On September 16th, a member of the ZDnet audience sent me a note asking for some hard data about HP's thin clients. Thinking that this would be a simple request, I sent along the questions to my analyst relations contacts at HP. While I've gotten a number of friendly responses telling me that they were looking for the best person to answer those questions, I've gotten nothing useful from them after waiting nearly two weeks.
Here's the question he asked:
Do you happen to know what the bandwidth requirements are for the HP Thin clients? We are considering deploying them (30) at each of 5 locations and just having one central thin client server. These remote sites are joined to the main site by T1s.
In a message sent on the 16th, he added the following data.
If it's like Remote Desktop at 64Kbps then we have 24 workstations 64*24 =1536. that's practically a T1 right there.

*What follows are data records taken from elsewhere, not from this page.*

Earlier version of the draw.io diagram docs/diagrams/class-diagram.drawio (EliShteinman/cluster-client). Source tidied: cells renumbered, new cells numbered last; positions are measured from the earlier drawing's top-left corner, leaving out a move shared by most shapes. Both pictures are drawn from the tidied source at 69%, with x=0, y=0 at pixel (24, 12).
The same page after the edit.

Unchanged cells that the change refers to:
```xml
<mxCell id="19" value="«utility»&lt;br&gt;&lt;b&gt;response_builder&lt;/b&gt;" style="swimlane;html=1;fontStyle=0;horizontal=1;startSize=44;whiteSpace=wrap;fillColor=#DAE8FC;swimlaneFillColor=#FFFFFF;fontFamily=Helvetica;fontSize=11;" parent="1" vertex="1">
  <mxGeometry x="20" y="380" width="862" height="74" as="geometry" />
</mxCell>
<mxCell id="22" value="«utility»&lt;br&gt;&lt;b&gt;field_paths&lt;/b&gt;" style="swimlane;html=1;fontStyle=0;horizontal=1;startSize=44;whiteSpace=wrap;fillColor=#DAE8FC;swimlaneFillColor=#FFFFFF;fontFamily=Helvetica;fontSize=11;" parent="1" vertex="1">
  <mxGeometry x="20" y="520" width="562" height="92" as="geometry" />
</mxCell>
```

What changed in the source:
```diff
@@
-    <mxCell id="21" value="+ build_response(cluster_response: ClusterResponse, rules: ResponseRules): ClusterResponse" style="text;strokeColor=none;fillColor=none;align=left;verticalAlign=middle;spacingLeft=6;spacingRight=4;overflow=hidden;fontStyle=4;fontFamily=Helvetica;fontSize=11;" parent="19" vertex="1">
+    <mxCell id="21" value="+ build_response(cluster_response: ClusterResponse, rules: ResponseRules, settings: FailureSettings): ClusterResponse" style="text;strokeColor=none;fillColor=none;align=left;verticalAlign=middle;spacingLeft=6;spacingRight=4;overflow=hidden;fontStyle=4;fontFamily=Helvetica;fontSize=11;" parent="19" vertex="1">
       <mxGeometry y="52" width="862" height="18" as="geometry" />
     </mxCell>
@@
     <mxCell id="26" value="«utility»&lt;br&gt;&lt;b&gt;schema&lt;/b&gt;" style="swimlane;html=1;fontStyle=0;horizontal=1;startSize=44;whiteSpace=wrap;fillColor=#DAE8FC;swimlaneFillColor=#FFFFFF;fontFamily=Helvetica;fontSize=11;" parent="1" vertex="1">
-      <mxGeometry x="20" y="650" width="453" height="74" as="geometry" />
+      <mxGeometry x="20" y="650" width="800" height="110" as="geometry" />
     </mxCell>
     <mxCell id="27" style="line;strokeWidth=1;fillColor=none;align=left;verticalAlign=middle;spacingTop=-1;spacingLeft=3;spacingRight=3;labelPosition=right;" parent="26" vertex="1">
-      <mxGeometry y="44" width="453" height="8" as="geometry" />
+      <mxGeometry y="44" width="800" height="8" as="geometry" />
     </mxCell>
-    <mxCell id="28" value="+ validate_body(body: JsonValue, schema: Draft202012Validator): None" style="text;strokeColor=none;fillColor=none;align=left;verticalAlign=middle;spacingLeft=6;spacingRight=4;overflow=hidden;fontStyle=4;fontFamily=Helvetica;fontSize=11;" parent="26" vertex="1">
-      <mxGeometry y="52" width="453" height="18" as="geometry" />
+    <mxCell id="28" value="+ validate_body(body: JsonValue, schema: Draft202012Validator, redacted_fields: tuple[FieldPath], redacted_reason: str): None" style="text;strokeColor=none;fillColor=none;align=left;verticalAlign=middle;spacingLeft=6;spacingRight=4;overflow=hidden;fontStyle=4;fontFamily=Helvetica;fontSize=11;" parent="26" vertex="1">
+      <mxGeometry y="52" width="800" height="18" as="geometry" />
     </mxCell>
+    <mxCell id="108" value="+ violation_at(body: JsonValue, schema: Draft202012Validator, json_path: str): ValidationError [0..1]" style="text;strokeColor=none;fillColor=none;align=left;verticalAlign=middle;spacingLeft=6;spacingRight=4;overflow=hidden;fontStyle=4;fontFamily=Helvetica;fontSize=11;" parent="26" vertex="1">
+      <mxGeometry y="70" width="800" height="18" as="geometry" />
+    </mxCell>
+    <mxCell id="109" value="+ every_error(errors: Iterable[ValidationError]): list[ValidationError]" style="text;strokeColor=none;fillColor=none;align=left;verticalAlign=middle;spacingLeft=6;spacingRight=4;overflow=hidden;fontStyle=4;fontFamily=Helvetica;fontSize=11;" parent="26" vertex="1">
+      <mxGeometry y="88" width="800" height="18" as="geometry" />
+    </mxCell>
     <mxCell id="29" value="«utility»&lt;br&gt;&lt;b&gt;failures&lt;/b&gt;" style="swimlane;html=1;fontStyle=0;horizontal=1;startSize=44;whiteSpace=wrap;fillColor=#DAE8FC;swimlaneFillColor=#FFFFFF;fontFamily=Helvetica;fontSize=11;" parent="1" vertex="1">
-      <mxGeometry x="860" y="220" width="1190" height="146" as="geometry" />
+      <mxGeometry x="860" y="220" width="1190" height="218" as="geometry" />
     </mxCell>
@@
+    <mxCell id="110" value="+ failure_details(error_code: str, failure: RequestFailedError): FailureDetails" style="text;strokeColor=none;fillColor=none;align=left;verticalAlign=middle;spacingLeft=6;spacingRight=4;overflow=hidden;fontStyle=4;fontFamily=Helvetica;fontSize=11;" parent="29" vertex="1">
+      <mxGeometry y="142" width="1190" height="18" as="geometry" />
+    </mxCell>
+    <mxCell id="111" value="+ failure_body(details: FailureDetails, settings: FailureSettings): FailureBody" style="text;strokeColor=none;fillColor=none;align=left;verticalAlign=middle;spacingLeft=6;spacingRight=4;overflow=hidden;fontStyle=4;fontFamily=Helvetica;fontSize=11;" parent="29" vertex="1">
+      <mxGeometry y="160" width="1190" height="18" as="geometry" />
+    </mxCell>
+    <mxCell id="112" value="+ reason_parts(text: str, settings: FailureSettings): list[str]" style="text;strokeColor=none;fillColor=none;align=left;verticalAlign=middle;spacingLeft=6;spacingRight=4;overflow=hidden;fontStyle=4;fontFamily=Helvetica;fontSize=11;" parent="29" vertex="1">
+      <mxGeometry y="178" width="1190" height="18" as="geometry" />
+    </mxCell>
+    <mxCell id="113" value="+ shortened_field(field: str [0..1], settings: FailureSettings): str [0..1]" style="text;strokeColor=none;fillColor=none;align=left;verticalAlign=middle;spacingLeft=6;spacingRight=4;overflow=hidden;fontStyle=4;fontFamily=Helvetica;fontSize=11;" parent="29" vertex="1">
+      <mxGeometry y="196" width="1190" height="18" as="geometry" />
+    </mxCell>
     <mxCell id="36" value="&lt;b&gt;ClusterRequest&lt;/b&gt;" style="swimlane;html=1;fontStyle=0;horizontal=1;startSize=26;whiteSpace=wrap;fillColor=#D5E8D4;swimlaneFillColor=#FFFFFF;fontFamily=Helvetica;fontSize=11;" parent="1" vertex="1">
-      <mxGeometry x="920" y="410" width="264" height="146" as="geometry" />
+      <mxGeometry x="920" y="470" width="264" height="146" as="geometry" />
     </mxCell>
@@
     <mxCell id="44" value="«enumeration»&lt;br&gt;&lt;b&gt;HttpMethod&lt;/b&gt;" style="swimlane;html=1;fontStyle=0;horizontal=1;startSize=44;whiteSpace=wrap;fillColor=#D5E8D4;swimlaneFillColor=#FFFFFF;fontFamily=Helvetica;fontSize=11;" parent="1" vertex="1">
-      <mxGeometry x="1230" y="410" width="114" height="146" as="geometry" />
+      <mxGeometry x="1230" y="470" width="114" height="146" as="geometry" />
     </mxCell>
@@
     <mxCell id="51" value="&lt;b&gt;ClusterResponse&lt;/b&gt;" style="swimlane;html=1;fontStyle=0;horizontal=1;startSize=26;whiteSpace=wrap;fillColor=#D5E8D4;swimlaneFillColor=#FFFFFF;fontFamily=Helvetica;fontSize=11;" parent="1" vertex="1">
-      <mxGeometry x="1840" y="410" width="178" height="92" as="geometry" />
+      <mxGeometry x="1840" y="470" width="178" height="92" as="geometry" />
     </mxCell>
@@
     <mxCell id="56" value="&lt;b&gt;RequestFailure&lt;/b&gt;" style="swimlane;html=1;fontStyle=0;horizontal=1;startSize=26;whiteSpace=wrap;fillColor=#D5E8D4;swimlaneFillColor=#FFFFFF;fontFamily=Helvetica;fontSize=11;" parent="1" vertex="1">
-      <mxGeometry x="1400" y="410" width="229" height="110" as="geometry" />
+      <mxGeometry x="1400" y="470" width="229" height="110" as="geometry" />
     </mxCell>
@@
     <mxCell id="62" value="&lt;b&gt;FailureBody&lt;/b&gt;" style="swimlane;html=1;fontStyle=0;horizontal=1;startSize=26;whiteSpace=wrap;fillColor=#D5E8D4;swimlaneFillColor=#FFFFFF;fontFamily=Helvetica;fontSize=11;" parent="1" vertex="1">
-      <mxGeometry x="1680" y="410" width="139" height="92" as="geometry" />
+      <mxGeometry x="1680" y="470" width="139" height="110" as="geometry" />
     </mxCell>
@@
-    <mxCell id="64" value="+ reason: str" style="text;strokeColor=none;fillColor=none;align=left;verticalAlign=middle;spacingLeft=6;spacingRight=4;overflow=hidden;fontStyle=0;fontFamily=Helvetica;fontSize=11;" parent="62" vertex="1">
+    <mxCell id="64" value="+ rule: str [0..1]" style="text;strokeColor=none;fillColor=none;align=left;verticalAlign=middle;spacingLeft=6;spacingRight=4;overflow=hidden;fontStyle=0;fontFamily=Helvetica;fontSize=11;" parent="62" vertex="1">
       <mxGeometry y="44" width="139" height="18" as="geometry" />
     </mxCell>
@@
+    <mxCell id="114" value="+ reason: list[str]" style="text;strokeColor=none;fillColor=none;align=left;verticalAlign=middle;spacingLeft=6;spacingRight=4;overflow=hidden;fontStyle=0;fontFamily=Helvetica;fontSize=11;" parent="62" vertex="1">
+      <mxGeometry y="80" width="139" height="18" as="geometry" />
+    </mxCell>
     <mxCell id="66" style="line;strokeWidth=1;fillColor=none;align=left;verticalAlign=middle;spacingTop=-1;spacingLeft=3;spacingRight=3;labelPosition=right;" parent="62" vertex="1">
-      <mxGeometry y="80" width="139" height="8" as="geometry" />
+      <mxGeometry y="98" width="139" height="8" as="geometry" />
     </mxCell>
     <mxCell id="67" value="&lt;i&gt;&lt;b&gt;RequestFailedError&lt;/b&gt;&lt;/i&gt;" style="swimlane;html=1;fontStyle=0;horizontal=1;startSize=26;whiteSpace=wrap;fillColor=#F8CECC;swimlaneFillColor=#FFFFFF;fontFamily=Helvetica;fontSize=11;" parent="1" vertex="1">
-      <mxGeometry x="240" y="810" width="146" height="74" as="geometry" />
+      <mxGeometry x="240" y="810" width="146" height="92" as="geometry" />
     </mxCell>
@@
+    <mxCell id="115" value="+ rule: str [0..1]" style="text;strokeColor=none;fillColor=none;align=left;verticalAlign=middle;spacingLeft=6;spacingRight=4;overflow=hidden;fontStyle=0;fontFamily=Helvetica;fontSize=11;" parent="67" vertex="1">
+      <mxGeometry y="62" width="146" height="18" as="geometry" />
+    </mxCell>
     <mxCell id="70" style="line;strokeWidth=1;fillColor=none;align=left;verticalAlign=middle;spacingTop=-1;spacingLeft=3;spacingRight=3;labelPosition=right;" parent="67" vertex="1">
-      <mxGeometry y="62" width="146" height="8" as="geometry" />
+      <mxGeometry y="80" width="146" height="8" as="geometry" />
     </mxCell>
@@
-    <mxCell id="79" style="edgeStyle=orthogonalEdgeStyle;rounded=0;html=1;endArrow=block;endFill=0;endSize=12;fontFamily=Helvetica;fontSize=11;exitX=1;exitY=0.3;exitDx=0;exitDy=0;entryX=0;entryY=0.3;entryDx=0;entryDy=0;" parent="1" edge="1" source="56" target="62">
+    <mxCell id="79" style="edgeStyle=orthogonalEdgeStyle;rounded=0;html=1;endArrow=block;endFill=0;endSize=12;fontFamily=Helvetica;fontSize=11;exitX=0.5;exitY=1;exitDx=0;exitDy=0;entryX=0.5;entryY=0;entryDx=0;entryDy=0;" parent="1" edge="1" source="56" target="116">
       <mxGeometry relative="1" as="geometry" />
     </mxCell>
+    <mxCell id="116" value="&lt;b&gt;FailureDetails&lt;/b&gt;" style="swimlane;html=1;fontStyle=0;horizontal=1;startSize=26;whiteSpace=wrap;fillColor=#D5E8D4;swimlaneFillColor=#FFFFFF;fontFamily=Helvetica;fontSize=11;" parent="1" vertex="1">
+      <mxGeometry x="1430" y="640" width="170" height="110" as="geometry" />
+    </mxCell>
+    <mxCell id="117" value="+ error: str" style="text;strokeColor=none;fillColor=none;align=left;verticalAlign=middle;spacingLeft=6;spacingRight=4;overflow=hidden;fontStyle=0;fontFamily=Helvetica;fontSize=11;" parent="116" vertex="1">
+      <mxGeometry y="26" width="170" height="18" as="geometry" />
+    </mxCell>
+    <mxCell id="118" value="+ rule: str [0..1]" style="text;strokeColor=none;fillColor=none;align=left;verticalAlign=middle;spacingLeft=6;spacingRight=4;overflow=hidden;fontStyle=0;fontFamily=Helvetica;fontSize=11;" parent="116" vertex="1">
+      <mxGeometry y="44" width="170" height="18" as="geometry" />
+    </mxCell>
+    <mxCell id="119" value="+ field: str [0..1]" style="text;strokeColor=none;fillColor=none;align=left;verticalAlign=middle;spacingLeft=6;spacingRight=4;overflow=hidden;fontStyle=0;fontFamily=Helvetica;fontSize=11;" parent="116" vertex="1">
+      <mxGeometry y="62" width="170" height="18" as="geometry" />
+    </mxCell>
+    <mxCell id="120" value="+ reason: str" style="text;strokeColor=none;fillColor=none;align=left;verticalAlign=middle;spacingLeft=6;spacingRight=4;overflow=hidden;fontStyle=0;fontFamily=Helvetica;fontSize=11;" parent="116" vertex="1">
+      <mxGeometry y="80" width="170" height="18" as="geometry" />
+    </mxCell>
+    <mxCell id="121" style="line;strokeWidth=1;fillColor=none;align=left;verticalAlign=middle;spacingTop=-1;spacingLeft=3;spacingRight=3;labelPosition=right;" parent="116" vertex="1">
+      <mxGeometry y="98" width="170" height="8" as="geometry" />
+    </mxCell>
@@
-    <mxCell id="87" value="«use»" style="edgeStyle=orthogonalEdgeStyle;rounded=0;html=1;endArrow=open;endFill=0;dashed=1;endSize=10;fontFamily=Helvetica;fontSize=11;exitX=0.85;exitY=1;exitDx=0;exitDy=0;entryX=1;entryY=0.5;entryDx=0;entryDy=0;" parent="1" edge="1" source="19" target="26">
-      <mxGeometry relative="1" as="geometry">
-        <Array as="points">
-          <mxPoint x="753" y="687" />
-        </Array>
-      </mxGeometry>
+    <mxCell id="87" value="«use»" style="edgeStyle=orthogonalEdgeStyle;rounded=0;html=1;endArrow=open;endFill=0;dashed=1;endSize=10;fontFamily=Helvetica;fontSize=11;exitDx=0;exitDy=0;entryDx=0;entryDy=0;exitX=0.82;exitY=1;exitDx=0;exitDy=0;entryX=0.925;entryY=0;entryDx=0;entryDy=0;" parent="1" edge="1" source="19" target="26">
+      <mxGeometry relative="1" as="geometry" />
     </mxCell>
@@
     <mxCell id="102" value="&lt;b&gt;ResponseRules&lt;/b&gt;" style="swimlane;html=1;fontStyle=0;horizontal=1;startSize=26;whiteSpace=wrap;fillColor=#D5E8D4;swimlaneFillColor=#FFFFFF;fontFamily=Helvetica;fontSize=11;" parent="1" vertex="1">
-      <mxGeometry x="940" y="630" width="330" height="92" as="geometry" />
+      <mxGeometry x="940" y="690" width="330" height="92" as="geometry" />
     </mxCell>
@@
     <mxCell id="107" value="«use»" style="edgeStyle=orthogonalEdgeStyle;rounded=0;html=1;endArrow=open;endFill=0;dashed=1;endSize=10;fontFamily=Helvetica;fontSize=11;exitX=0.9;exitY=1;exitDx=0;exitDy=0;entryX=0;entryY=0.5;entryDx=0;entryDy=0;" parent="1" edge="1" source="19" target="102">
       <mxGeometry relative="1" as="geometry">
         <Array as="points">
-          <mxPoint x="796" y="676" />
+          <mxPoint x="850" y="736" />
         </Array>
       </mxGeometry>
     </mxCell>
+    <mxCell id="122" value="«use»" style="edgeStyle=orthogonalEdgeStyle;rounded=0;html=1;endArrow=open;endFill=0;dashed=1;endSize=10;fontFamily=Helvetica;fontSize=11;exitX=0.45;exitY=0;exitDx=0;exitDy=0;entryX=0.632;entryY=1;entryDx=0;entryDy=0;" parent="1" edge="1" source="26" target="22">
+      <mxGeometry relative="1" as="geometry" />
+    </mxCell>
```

I heard that this will tend to spike when people do printing, I was wondering how much extra bandwidth would be consumed adding in printing.
What I thoughtI sent these questions to HP's analyst relations people thinking that I would receive an answer in a day or so that contained usable performance data that would allow this person and his company to create a successful deployment of HP's products. After all, I expected that HP has tested its products in just such an environment and that the data would come quickly to hand.
What's actually occurredWell, I was wrong. Those simple questions must have been much harder to answer than I originally thought. Although I have gotten friendly messages from HP's analyst relations team telling me that they were looking for the best person to answer those questions a few days after the original question was sent. It's been nearly two weeks and no answer has appeared in my inbox.
Have you had similar experience with HP's ability to answer questions about its thin client offerings?
Update: HP finally contacted me on September 28th. We're scheduled to speak on October 2nd. HP's analyst relations people were quite apologetic. I can't help but wonder, however, if this is something customers experience as well.
Update #2: HP's Tom Flynn, Chief Technologist, Desktop Solutions Organization, and David Bryant - Master Technologist, Desktop Solutions Organization, spoke with me on Friday, October 2nd. I've written up our conversation and have submitted it to them for a quick review. The data was flying in my direction so quickly that I'm sure that I got something wrong. I'll post when they've made sure that my flying fingers didn't fly into trouble.